• [GOAL OF THE EXERCISE]
The pictures do not go in the copy. Reproduce the rest of the entries exactly.

(SOURCE MATERIAL Opens)

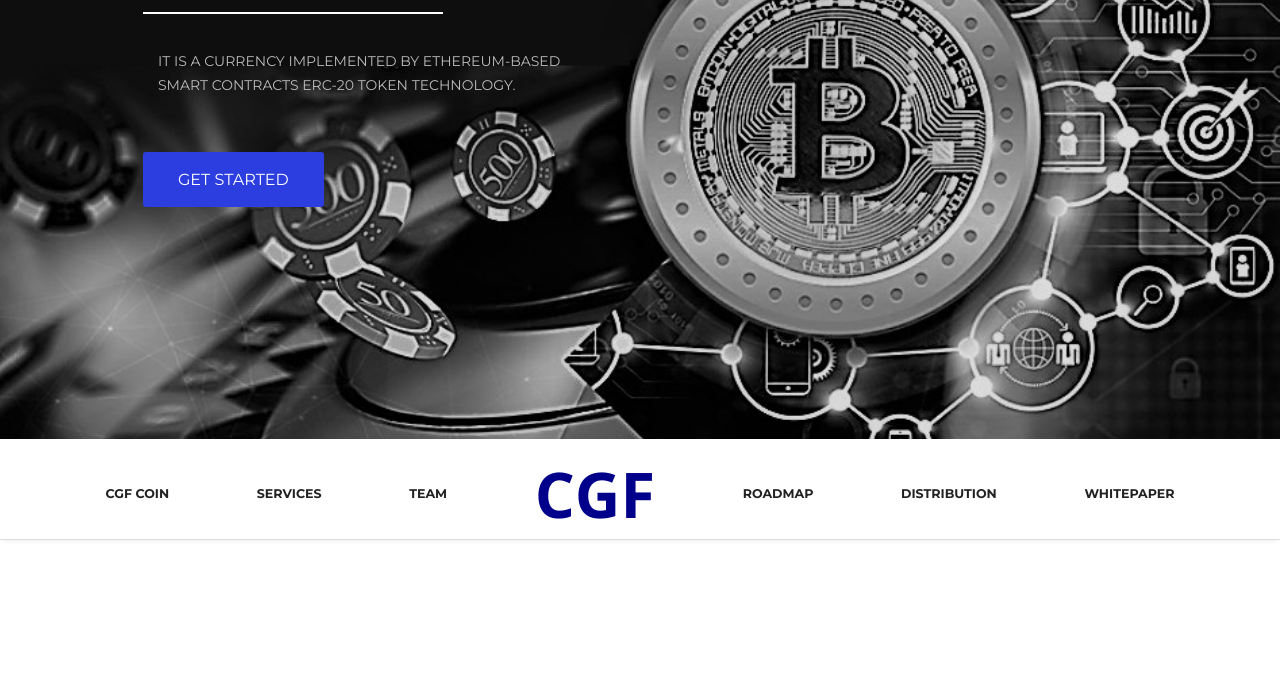
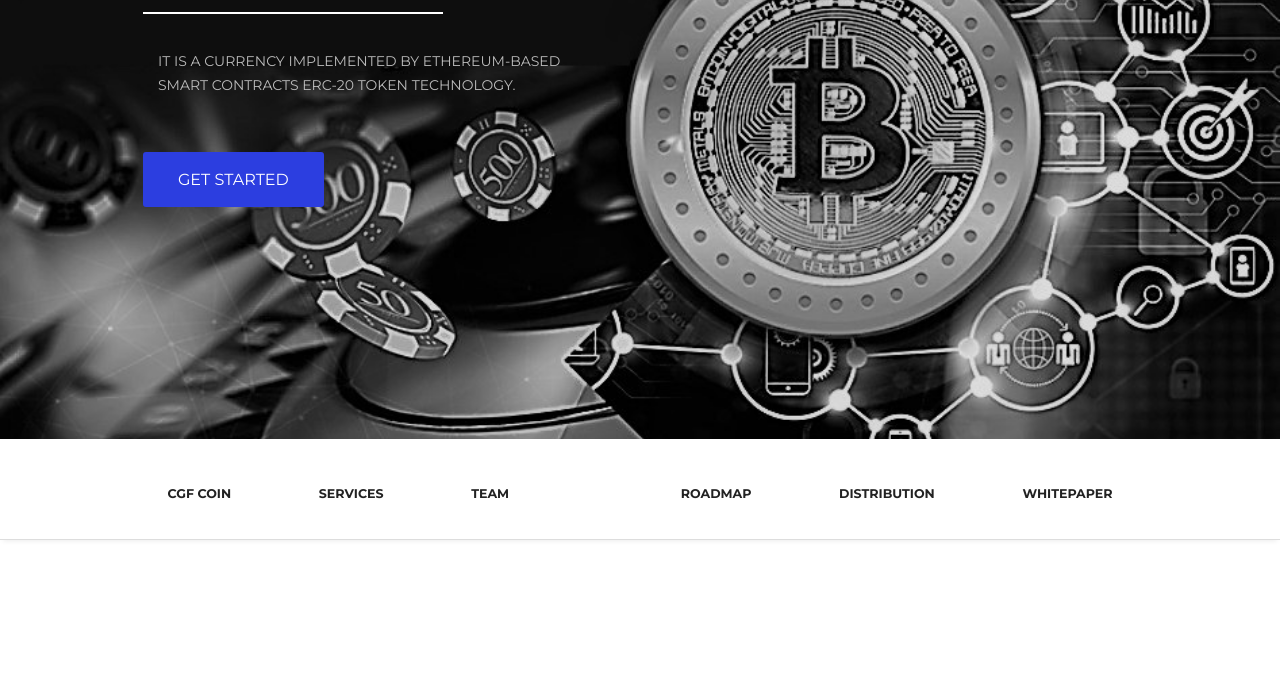
Before and after one commit to cfgcoin/cgfcoin_home, a plain HTML site: page index.html in a window 1280 px wide. Shown: the part 359-1039 px from the top of the page. Drawn offline with nearby package versions, Linux system fonts and the light colour scheme.

Commit message:
2019.05.31
fdsafasd

```diff
--- a/index.html
+++ b/index.html
@@ -85,7 +85,7 @@
                 <li><a href="#services">Services</a></li>
                 <!-- Game Arbitrage Exchange -->
                 <li><a href="#team">Team</a></li>
-                <li class="small-logo">CGF</li>
+                <li class="small-logo"></li>
                 <li><a href="#roadmap">Roadmap</a></li>
                 <li><a href="#distribution">Distribution</a></li>
                 <li><a href="#whitepaper">Whitepaper</a></li>
```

(SOURCE MATERIAL Closes)

• [WRITTEN RESPONSE]
Before and after one commit to cfgcoin/cgfcoin_home, a plain HTML site: page index.html in a window 1280 px wide. Shown: the part 359-1039 px from the top of the page. Drawn offline with nearby package versions, Linux system fonts and the light colour scheme.

Commit message:
2019.05.31
fdsafasd

```diff
--- a/index.html
+++ b/index.html
@@ -85,7 +85,7 @@
                 <li><a href="#services">Services</a></li>
                 <!-- Game Arbitrage Exchange -->
                 <li><a href="#team">Team</a></li>
-                <li class="small-logo">CGF</li>
+                <li class="small-logo"></li>
                 <li><a href="#roadmap">Roadmap</a></li>
                 <li><a href="#distribution">Distribution</a></li>
                 <li><a href="#whitepaper">Whitepaper</a></li>
```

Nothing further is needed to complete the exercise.